> _WORK ORDER_
How many of the lines in the data contain "saves"? Give only the number.

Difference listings
BEGIN

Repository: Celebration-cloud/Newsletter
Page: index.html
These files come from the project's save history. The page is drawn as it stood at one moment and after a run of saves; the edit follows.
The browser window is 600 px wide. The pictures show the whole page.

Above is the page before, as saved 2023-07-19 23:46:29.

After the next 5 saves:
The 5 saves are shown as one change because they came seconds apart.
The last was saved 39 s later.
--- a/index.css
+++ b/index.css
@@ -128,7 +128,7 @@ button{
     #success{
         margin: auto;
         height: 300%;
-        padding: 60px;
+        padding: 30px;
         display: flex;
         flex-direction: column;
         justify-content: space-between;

END

> _SOLUTION TO THIS TASK_
3